When a line of the records contains "shown", copy it.
[TASK INPUT Boundary: Start]
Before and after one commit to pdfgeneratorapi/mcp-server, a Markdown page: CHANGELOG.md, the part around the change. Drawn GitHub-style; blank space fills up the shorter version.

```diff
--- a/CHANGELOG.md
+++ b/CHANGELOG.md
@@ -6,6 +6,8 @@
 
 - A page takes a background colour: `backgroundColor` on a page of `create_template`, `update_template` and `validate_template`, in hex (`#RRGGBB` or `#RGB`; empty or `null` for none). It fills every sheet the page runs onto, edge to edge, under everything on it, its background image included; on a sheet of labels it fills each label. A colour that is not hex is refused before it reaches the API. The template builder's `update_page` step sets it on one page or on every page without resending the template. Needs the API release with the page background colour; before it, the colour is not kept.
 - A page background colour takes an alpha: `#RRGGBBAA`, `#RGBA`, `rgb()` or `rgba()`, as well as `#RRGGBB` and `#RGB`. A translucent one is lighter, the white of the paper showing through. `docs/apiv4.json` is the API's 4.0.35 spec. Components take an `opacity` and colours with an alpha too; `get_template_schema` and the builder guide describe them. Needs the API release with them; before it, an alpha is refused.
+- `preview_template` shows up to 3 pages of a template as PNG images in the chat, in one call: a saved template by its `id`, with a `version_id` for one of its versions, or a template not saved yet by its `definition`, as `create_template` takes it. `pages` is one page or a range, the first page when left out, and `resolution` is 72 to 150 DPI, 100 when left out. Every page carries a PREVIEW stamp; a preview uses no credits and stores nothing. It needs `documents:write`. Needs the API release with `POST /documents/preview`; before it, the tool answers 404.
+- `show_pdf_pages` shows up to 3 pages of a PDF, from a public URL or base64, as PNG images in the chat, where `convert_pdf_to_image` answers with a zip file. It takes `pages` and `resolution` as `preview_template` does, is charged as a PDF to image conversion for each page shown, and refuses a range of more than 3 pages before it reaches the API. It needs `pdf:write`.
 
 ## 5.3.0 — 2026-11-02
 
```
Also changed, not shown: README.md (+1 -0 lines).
[TASK INPUT Boundary: End]
[TASK INPUT Boundary: Start]
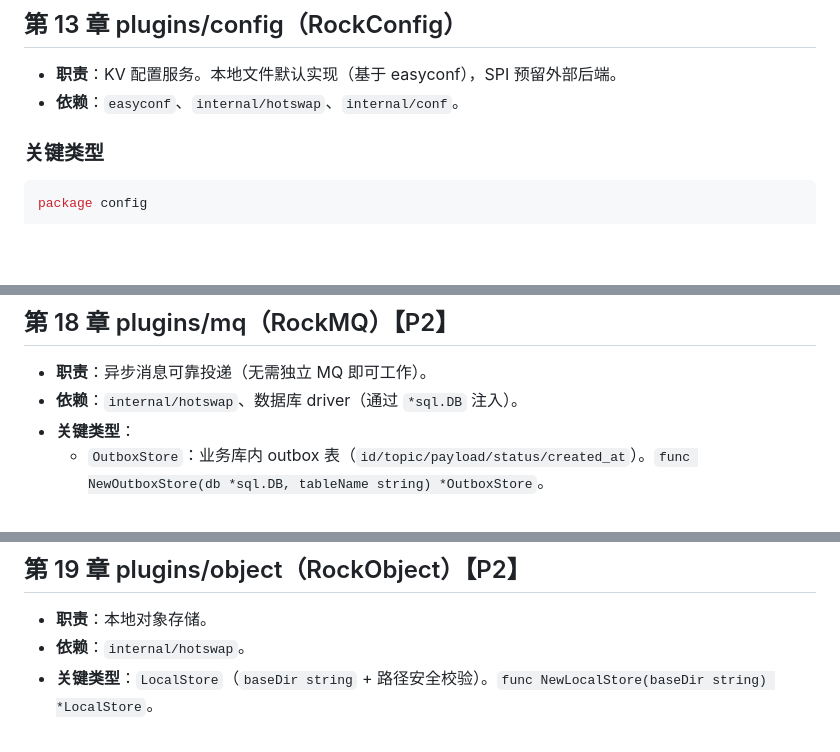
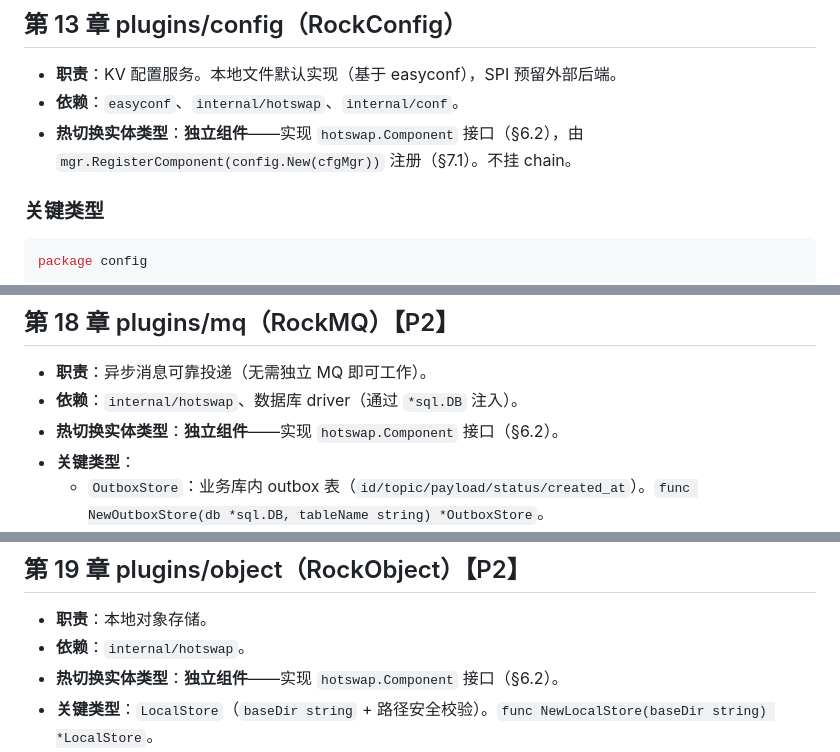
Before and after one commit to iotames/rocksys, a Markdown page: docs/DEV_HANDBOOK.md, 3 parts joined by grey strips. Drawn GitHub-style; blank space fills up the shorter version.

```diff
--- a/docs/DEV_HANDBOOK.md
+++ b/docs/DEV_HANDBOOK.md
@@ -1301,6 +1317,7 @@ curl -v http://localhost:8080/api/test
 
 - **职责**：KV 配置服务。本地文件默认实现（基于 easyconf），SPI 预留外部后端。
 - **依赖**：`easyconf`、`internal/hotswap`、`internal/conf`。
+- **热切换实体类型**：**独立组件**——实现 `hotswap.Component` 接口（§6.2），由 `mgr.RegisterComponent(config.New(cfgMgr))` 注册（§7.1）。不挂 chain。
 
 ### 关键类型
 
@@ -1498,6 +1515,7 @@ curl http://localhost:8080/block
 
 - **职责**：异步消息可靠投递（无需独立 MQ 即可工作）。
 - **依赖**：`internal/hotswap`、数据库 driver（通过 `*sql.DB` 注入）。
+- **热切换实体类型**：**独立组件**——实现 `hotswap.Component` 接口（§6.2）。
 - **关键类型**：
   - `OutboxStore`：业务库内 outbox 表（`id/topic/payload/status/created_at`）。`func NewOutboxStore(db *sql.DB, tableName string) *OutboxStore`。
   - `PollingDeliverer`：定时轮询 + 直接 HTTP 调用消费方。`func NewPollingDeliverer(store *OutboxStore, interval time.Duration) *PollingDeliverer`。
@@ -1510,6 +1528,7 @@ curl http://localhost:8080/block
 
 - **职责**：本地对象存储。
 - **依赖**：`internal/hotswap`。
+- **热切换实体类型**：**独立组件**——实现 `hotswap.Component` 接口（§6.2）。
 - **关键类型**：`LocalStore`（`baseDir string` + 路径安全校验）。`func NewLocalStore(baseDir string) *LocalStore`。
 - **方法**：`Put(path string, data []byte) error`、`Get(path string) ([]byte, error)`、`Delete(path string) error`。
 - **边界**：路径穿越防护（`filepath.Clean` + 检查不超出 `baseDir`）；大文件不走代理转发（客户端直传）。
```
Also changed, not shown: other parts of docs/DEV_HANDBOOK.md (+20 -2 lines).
[TASK INPUT Boundary: End]
[TASK INPUT Boundary: Start]
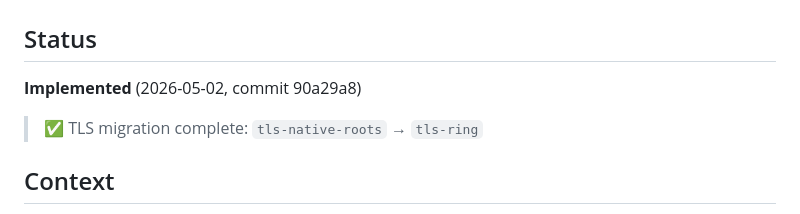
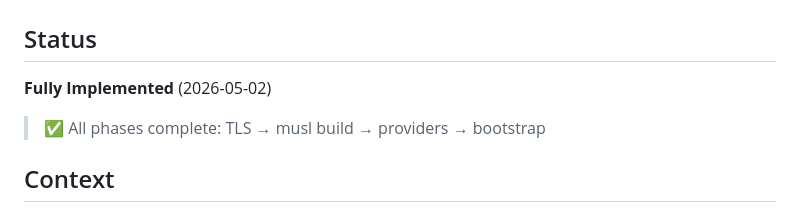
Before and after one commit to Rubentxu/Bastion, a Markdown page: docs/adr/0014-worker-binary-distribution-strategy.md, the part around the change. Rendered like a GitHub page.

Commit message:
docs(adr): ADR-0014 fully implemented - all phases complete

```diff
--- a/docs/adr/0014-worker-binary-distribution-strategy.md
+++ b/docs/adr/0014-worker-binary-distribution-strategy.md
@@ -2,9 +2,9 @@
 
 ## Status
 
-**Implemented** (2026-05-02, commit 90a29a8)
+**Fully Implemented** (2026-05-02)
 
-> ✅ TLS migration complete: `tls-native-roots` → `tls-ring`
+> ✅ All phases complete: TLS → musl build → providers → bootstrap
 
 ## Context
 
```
[TASK INPUT Boundary: End]
# ANSWER FOR THE TASK
+- `show_pdf_pages` shows up to 3 pages of a PDF, from a public URL or base64, as PNG images in the chat, where `convert_pdf_to_image` answers with a zip file. It takes `pages` and `resolution` as `preview_template` does, is charged as a PDF to image conversion for each page shown, and refuses a range of more than 3 pages before it reaches the API. It needs `pdf:write`.
Also changed, not shown: README.md (+1 -0 lines).
Also changed, not shown: other parts of docs/DEV_HANDBOOK.md (+20 -2 lines).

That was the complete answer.